==== Data for this exercise
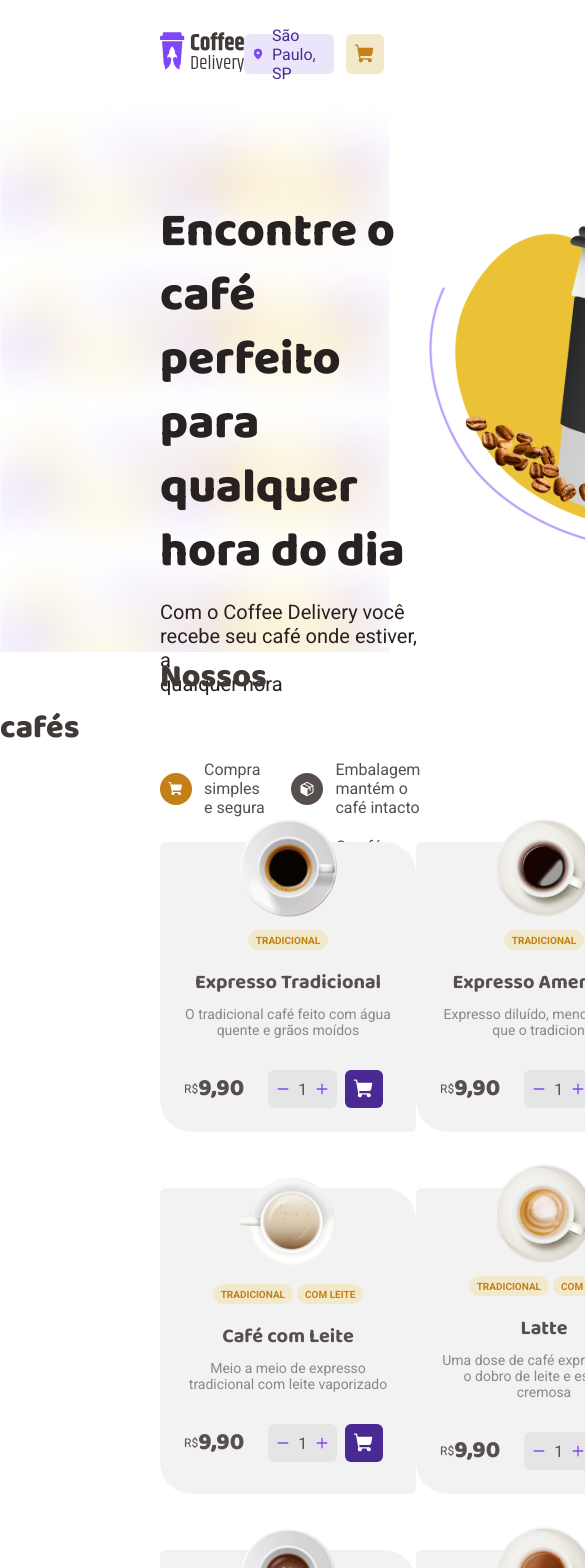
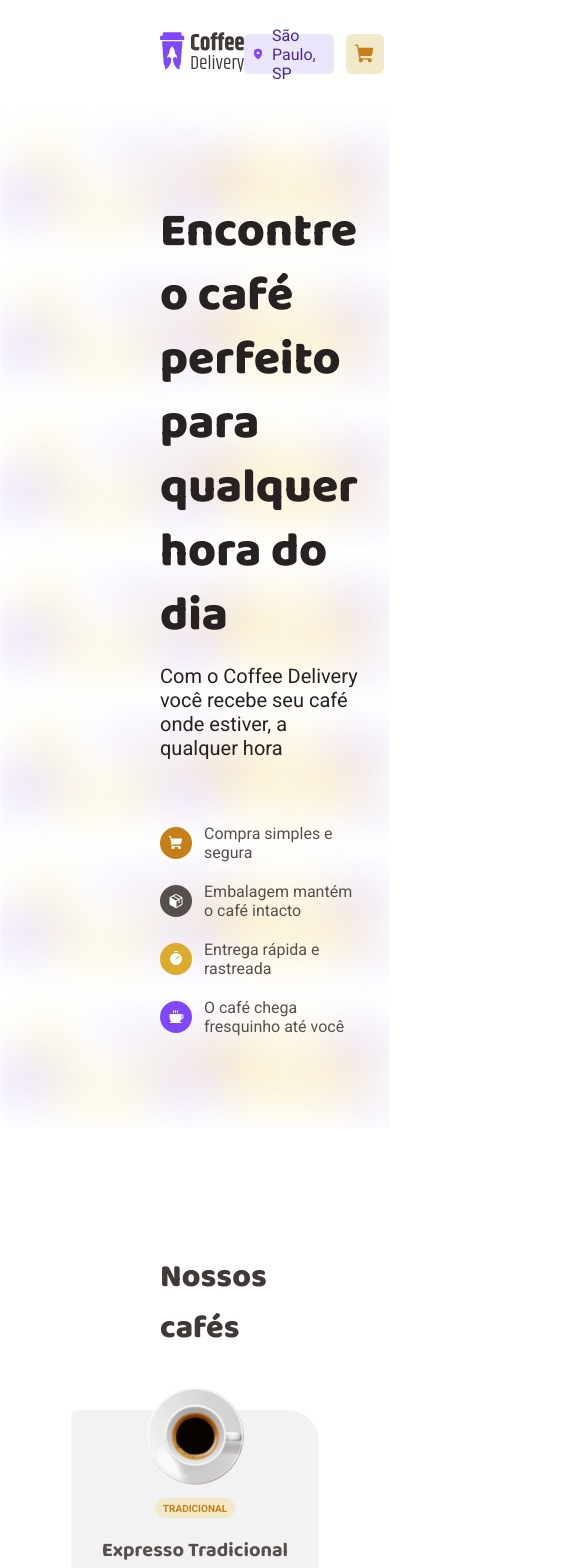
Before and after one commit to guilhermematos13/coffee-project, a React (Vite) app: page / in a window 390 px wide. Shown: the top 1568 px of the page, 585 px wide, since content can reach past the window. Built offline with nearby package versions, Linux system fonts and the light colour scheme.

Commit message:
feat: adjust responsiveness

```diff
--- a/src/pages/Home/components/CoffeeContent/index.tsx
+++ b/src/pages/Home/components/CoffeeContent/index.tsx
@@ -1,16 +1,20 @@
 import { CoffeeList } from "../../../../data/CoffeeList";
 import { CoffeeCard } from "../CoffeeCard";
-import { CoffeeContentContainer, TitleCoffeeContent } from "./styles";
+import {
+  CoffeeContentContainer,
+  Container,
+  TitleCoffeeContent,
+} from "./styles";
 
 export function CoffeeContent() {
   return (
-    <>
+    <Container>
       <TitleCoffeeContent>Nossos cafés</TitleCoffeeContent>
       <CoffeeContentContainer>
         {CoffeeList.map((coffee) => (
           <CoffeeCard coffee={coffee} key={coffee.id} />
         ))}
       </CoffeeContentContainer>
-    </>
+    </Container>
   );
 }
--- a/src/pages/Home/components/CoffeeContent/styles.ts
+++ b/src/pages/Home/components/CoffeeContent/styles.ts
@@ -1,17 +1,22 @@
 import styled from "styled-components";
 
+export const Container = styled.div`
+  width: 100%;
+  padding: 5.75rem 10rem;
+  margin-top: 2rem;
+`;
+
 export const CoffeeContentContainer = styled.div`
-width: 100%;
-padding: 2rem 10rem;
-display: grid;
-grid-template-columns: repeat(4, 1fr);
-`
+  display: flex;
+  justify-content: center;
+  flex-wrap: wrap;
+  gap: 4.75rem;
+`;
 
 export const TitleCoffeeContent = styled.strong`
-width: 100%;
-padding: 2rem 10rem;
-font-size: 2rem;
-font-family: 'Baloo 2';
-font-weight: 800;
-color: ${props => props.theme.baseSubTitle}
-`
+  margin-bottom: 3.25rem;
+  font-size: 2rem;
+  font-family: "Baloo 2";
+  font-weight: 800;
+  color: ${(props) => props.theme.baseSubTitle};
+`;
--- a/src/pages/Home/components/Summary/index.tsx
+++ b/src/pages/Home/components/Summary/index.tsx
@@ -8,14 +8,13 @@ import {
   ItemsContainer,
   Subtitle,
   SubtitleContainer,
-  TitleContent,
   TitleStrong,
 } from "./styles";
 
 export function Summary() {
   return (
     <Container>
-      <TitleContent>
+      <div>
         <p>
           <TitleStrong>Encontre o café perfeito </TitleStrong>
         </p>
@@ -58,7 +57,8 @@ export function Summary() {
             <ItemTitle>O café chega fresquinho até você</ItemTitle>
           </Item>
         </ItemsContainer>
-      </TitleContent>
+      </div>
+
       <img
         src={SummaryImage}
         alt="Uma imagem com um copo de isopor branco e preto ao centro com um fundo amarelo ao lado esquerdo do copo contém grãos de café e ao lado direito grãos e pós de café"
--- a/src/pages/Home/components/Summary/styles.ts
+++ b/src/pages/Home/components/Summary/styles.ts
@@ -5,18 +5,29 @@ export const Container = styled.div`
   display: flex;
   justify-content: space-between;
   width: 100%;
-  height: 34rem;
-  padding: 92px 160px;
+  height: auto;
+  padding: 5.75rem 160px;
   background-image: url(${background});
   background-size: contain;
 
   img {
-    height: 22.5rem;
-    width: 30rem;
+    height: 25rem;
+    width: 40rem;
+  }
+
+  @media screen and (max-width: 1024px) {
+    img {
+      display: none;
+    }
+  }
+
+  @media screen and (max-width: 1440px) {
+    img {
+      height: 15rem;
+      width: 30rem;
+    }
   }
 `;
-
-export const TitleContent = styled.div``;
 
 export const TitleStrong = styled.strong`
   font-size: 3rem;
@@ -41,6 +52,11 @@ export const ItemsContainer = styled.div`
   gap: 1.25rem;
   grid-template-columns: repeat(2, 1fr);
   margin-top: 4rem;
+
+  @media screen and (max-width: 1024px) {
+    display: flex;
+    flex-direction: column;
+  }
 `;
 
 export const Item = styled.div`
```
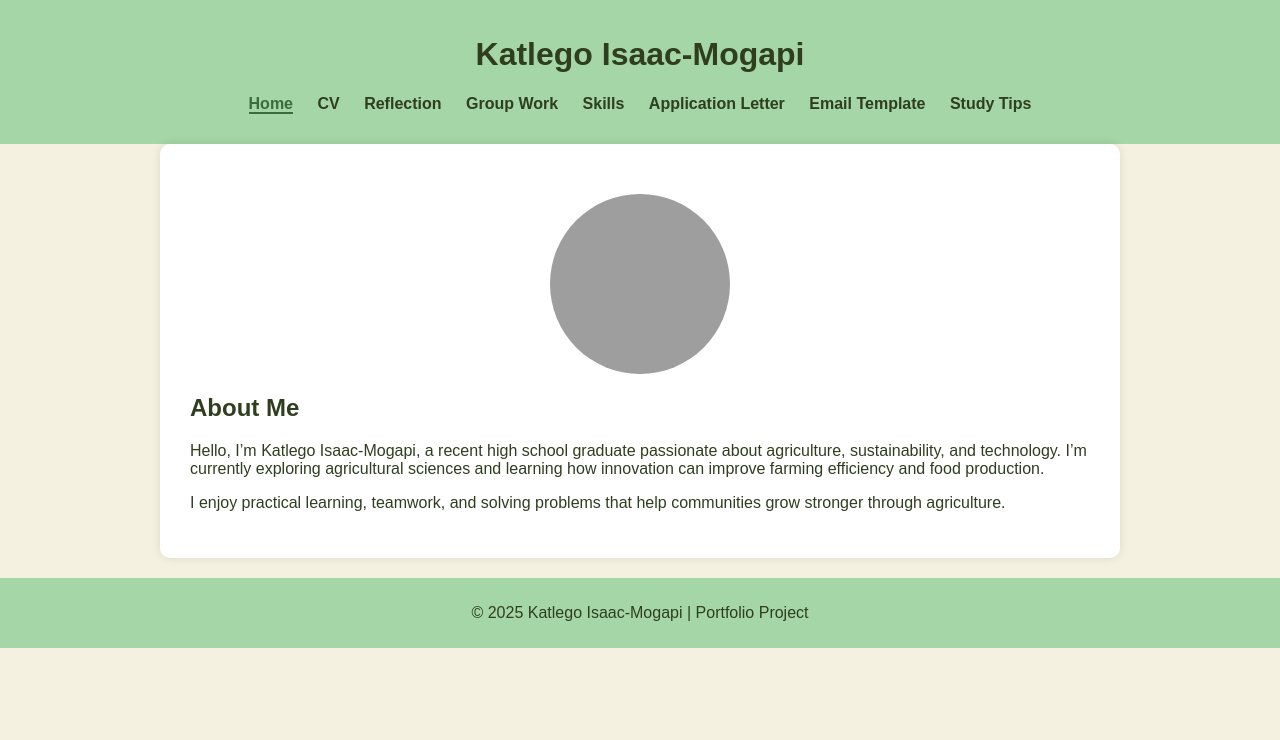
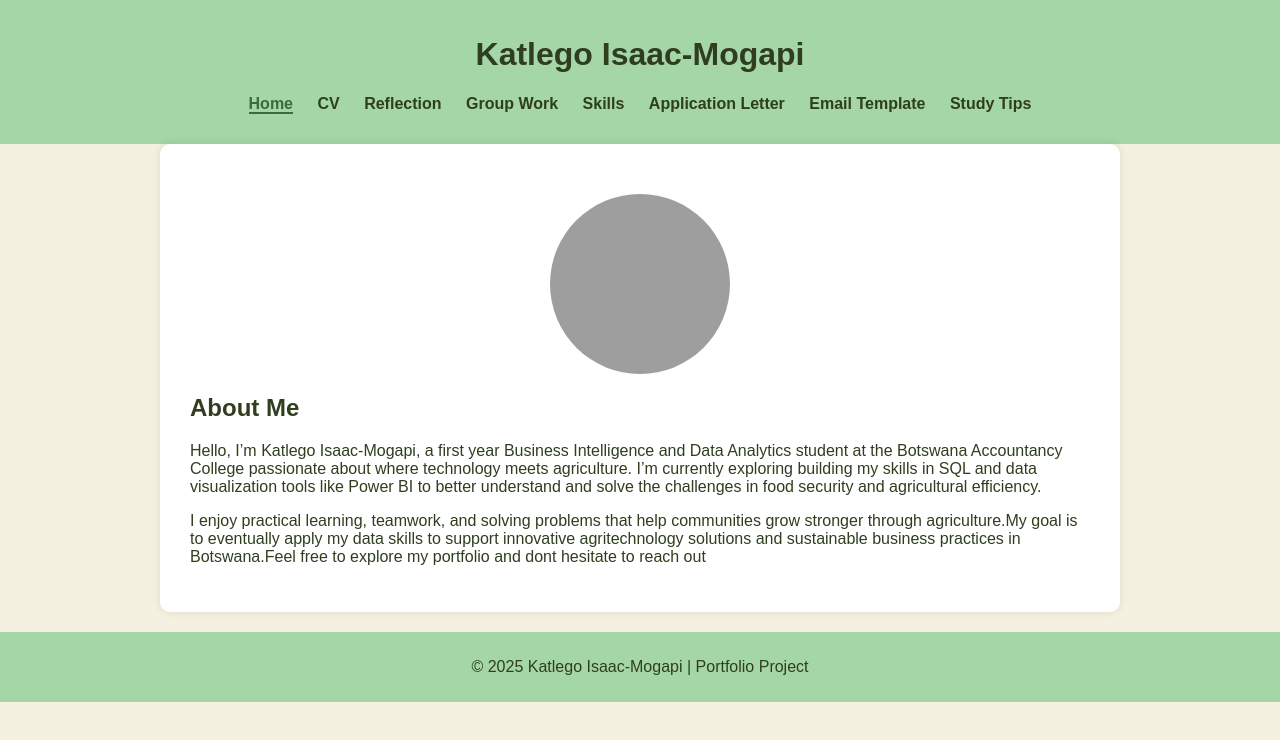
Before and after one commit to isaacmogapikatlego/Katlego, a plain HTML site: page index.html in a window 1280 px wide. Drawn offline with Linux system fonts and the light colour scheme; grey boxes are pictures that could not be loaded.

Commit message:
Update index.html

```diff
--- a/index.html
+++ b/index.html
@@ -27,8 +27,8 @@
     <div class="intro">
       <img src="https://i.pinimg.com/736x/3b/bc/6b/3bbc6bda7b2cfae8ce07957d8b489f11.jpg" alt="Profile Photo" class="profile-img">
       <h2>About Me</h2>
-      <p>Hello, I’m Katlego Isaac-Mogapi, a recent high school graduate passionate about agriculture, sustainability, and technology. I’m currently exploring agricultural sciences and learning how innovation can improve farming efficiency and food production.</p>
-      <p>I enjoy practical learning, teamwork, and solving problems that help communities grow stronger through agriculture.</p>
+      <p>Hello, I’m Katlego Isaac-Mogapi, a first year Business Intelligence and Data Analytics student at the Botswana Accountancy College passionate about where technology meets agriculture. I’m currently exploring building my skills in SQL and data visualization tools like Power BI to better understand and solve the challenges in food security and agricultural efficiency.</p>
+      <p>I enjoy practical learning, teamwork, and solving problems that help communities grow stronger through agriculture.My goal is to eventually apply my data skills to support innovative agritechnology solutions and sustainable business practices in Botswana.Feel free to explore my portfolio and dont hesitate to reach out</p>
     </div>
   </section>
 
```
========
Nothing but an exact copy of the data, without pictures, should be returned.

Before and after one commit to guilhermematos13/coffee-project, a React (Vite) app: page / in a window 390 px wide. Shown: the top 1568 px of the page, 585 px wide, since content can reach past the window. Built offline with nearby package versions, Linux system fonts and the light colour scheme.

Commit message:
feat: adjust responsiveness

```diff
--- a/src/pages/Home/components/CoffeeContent/index.tsx
+++ b/src/pages/Home/components/CoffeeContent/index.tsx
@@ -1,16 +1,20 @@
 import { CoffeeList } from "../../../../data/CoffeeList";
 import { CoffeeCard } from "../CoffeeCard";
-import { CoffeeContentContainer, TitleCoffeeContent } from "./styles";
+import {
+  CoffeeContentContainer,
+  Container,
+  TitleCoffeeContent,
+} from "./styles";
 
 export function CoffeeContent() {
   return (
-    <>
+    <Container>
       <TitleCoffeeContent>Nossos cafés</TitleCoffeeContent>
       <CoffeeContentContainer>
         {CoffeeList.map((coffee) => (
           <CoffeeCard coffee={coffee} key={coffee.id} />
         ))}
       </CoffeeContentContainer>
-    </>
+    </Container>
   );
 }
--- a/src/pages/Home/components/CoffeeContent/styles.ts
+++ b/src/pages/Home/components/CoffeeContent/styles.ts
@@ -1,17 +1,22 @@
 import styled from "styled-components";
 
+export const Container = styled.div`
+  width: 100%;
+  padding: 5.75rem 10rem;
+  margin-top: 2rem;
+`;
+
 export const CoffeeContentContainer = styled.div`
-width: 100%;
-padding: 2rem 10rem;
-display: grid;
-grid-template-columns: repeat(4, 1fr);
-`
+  display: flex;
+  justify-content: center;
+  flex-wrap: wrap;
+  gap: 4.75rem;
+`;
 
 export const TitleCoffeeContent = styled.strong`
-width: 100%;
-padding: 2rem 10rem;
-font-size: 2rem;
-font-family: 'Baloo 2';
-font-weight: 800;
-color: ${props => props.theme.baseSubTitle}
-`
+  margin-bottom: 3.25rem;
+  font-size: 2rem;
+  font-family: "Baloo 2";
+  font-weight: 800;
+  color: ${(props) => props.theme.baseSubTitle};
+`;
--- a/src/pages/Home/components/Summary/index.tsx
+++ b/src/pages/Home/components/Summary/index.tsx
@@ -8,14 +8,13 @@ import {
   ItemsContainer,
   Subtitle,
   SubtitleContainer,
-  TitleContent,
   TitleStrong,
 } from "./styles";
 
 export function Summary() {
   return (
     <Container>
-      <TitleContent>
+      <div>
         <p>
           <TitleStrong>Encontre o café perfeito </TitleStrong>
         </p>
@@ -58,7 +57,8 @@ export function Summary() {
             <ItemTitle>O café chega fresquinho até você</ItemTitle>
           </Item>
         </ItemsContainer>
-      </TitleContent>
+      </div>
+
       <img
         src={SummaryImage}
         alt="Uma imagem com um copo de isopor branco e preto ao centro com um fundo amarelo ao lado esquerdo do copo contém grãos de café e ao lado direito grãos e pós de café"
--- a/src/pages/Home/components/Summary/styles.ts
+++ b/src/pages/Home/components/Summary/styles.ts
@@ -5,18 +5,29 @@ export const Container = styled.div`
   display: flex;
   justify-content: space-between;
   width: 100%;
-  height: 34rem;
-  padding: 92px 160px;
+  height: auto;
+  padding: 5.75rem 160px;
   background-image: url(${background});
   background-size: contain;
 
   img {
-    height: 22.5rem;
-    width: 30rem;
+    height: 25rem;
+    width: 40rem;
+  }
+
+  @media screen and (max-width: 1024px) {
+    img {
+      display: none;
+    }
+  }
+
+  @media screen and (max-width: 1440px) {
+    img {
+      height: 15rem;
+      width: 30rem;
+    }
   }
 `;
-
-export const TitleContent = styled.div``;
 
 export const TitleStrong = styled.strong`
   font-size: 3rem;
@@ -41,6 +52,11 @@ export const ItemsContainer = styled.div`
   gap: 1.25rem;
   grid-template-columns: repeat(2, 1fr);
   margin-top: 4rem;
+
+  @media screen and (max-width: 1024px) {
+    display: flex;
+    flex-direction: column;
+  }
 `;
 
 export const Item = styled.div`
```
Before and after one commit to isaacmogapikatlego/Katlego, a plain HTML site: page index.html in a window 1280 px wide. Drawn offline with Linux system fonts and the light colour scheme; grey boxes are pictures that could not be loaded.

Commit message:
Update index.html

```diff
--- a/index.html
+++ b/index.html
@@ -27,8 +27,8 @@
     <div class="intro">
       <img src="https://i.pinimg.com/736x/3b/bc/6b/3bbc6bda7b2cfae8ce07957d8b489f11.jpg" alt="Profile Photo" class="profile-img">
       <h2>About Me</h2>
-      <p>Hello, I’m Katlego Isaac-Mogapi, a recent high school graduate passionate about agriculture, sustainability, and technology. I’m currently exploring agricultural sciences and learning how innovation can improve farming efficiency and food production.</p>
-      <p>I enjoy practical learning, teamwork, and solving problems that help communities grow stronger through agriculture.</p>
+      <p>Hello, I’m Katlego Isaac-Mogapi, a first year Business Intelligence and Data Analytics student at the Botswana Accountancy College passionate about where technology meets agriculture. I’m currently exploring building my skills in SQL and data visualization tools like Power BI to better understand and solve the challenges in food security and agricultural efficiency.</p>
+      <p>I enjoy practical learning, teamwork, and solving problems that help communities grow stronger through agriculture.My goal is to eventually apply my data skills to support innovative agritechnology solutions and sustainable business practices in Botswana.Feel free to explore my portfolio and dont hesitate to reach out</p>
     </div>
   </section>
 
```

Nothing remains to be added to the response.